WORK INSTRUCTION » This exercise asks for an exact copy of every entry below, with pictures omitted.

[Records from a data collection]
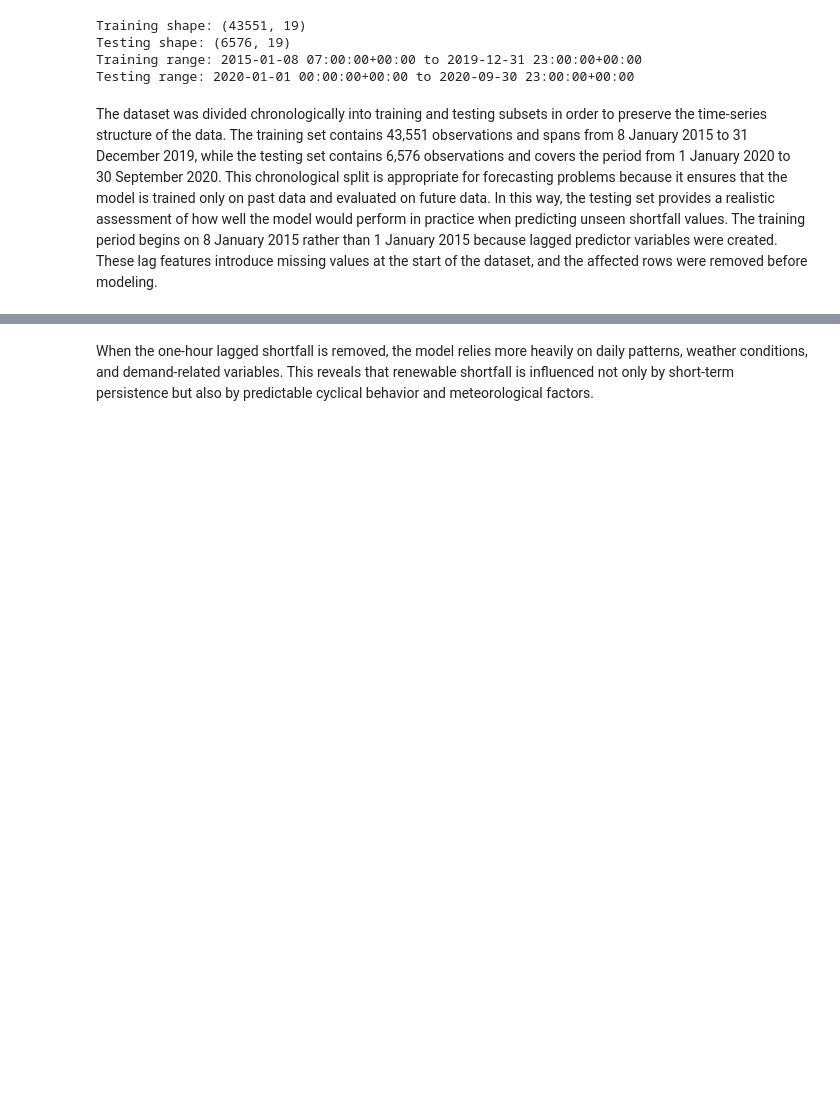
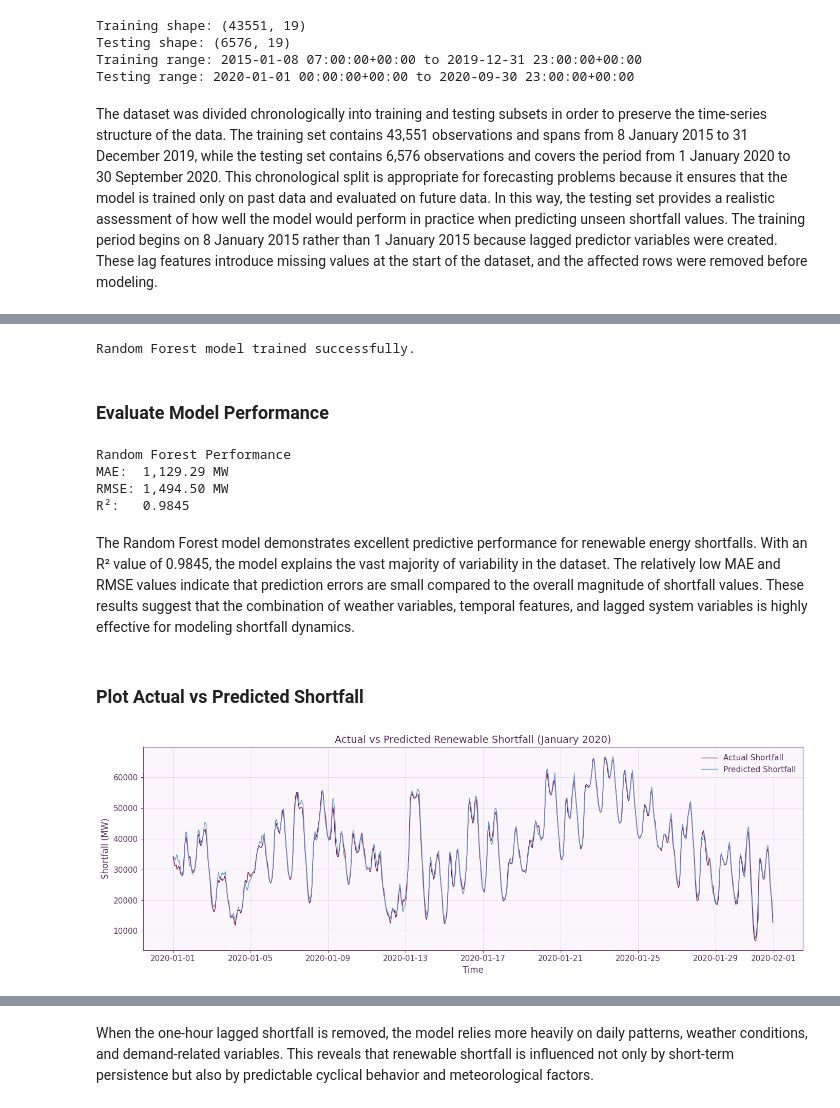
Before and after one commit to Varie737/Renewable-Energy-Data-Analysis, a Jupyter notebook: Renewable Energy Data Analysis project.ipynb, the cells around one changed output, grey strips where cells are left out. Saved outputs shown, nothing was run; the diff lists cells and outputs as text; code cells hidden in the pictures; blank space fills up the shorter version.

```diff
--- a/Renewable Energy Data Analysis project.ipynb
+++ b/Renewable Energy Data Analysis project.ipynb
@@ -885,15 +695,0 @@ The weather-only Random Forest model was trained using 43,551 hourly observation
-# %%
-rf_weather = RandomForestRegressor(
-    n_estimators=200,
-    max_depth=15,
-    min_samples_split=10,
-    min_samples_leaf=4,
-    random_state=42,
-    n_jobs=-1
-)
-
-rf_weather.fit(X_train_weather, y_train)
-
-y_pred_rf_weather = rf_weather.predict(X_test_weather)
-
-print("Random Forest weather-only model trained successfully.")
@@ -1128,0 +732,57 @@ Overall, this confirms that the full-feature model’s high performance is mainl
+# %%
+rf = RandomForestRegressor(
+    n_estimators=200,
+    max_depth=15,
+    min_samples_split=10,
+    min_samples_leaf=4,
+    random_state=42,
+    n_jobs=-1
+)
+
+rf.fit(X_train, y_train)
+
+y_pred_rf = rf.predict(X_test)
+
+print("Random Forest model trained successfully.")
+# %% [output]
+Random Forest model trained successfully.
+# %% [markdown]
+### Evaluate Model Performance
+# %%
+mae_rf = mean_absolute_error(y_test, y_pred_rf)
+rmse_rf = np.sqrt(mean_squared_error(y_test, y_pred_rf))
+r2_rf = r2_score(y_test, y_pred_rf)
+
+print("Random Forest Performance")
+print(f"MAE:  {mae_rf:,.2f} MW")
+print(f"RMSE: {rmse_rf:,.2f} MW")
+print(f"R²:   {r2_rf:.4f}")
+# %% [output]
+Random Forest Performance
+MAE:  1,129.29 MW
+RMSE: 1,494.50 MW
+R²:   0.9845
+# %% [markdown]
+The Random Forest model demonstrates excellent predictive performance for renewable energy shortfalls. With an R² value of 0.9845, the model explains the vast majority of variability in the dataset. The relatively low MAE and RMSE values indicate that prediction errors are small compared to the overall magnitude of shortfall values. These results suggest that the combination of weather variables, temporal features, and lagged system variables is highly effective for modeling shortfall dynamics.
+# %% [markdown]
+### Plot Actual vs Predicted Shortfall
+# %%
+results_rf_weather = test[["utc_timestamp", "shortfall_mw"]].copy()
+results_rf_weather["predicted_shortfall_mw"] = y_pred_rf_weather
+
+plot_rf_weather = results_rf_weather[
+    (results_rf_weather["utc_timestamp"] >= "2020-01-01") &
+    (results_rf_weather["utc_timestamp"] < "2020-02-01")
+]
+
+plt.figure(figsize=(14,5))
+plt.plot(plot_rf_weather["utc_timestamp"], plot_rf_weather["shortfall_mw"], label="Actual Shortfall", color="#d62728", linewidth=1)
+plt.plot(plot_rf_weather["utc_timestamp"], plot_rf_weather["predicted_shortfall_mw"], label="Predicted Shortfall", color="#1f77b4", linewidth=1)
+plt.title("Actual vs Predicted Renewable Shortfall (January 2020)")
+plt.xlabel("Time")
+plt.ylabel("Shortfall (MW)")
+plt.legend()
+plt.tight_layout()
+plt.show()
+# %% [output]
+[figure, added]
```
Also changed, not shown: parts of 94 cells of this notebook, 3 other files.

WRITTEN ANSWER »
Before and after one commit to Varie737/Renewable-Energy-Data-Analysis, a Jupyter notebook: Renewable Energy Data Analysis project.ipynb, the cells around one changed output, grey strips where cells are left out. Saved outputs shown, nothing was run; the diff lists cells and outputs as text; code cells hidden in the pictures; blank space fills up the shorter version.

```diff
--- a/Renewable Energy Data Analysis project.ipynb
+++ b/Renewable Energy Data Analysis project.ipynb
@@ -885,15 +695,0 @@ The weather-only Random Forest model was trained using 43,551 hourly observation
-# %%
-rf_weather = RandomForestRegressor(
-    n_estimators=200,
-    max_depth=15,
-    min_samples_split=10,
-    min_samples_leaf=4,
-    random_state=42,
-    n_jobs=-1
-)
-
-rf_weather.fit(X_train_weather, y_train)
-
-y_pred_rf_weather = rf_weather.predict(X_test_weather)
-
-print("Random Forest weather-only model trained successfully.")
@@ -1128,0 +732,57 @@ Overall, this confirms that the full-feature model’s high performance is mainl
+# %%
+rf = RandomForestRegressor(
+    n_estimators=200,
+    max_depth=15,
+    min_samples_split=10,
+    min_samples_leaf=4,
+    random_state=42,
+    n_jobs=-1
+)
+
+rf.fit(X_train, y_train)
+
+y_pred_rf = rf.predict(X_test)
+
+print("Random Forest model trained successfully.")
+# %% [output]
+Random Forest model trained successfully.
+# %% [markdown]
+### Evaluate Model Performance
+# %%
+mae_rf = mean_absolute_error(y_test, y_pred_rf)
+rmse_rf = np.sqrt(mean_squared_error(y_test, y_pred_rf))
+r2_rf = r2_score(y_test, y_pred_rf)
+
+print("Random Forest Performance")
+print(f"MAE:  {mae_rf:,.2f} MW")
+print(f"RMSE: {rmse_rf:,.2f} MW")
+print(f"R²:   {r2_rf:.4f}")
+# %% [output]
+Random Forest Performance
+MAE:  1,129.29 MW
+RMSE: 1,494.50 MW
+R²:   0.9845
+# %% [markdown]
+The Random Forest model demonstrates excellent predictive performance for renewable energy shortfalls. With an R² value of 0.9845, the model explains the vast majority of variability in the dataset. The relatively low MAE and RMSE values indicate that prediction errors are small compared to the overall magnitude of shortfall values. These results suggest that the combination of weather variables, temporal features, and lagged system variables is highly effective for modeling shortfall dynamics.
+# %% [markdown]
+### Plot Actual vs Predicted Shortfall
+# %%
+results_rf_weather = test[["utc_timestamp", "shortfall_mw"]].copy()
+results_rf_weather["predicted_shortfall_mw"] = y_pred_rf_weather
+
+plot_rf_weather = results_rf_weather[
+    (results_rf_weather["utc_timestamp"] >= "2020-01-01") &
+    (results_rf_weather["utc_timestamp"] < "2020-02-01")
+]
+
+plt.figure(figsize=(14,5))
+plt.plot(plot_rf_weather["utc_timestamp"], plot_rf_weather["shortfall_mw"], label="Actual Shortfall", color="#d62728", linewidth=1)
+plt.plot(plot_rf_weather["utc_timestamp"], plot_rf_weather["predicted_shortfall_mw"], label="Predicted Shortfall", color="#1f77b4", linewidth=1)
+plt.title("Actual vs Predicted Renewable Shortfall (January 2020)")
+plt.xlabel("Time")
+plt.ylabel("Shortfall (MW)")
+plt.legend()
+plt.tight_layout()
+plt.show()
+# %% [output]
+[figure, added]
```
Also changed, not shown: parts of 94 cells of this notebook, 3 other files.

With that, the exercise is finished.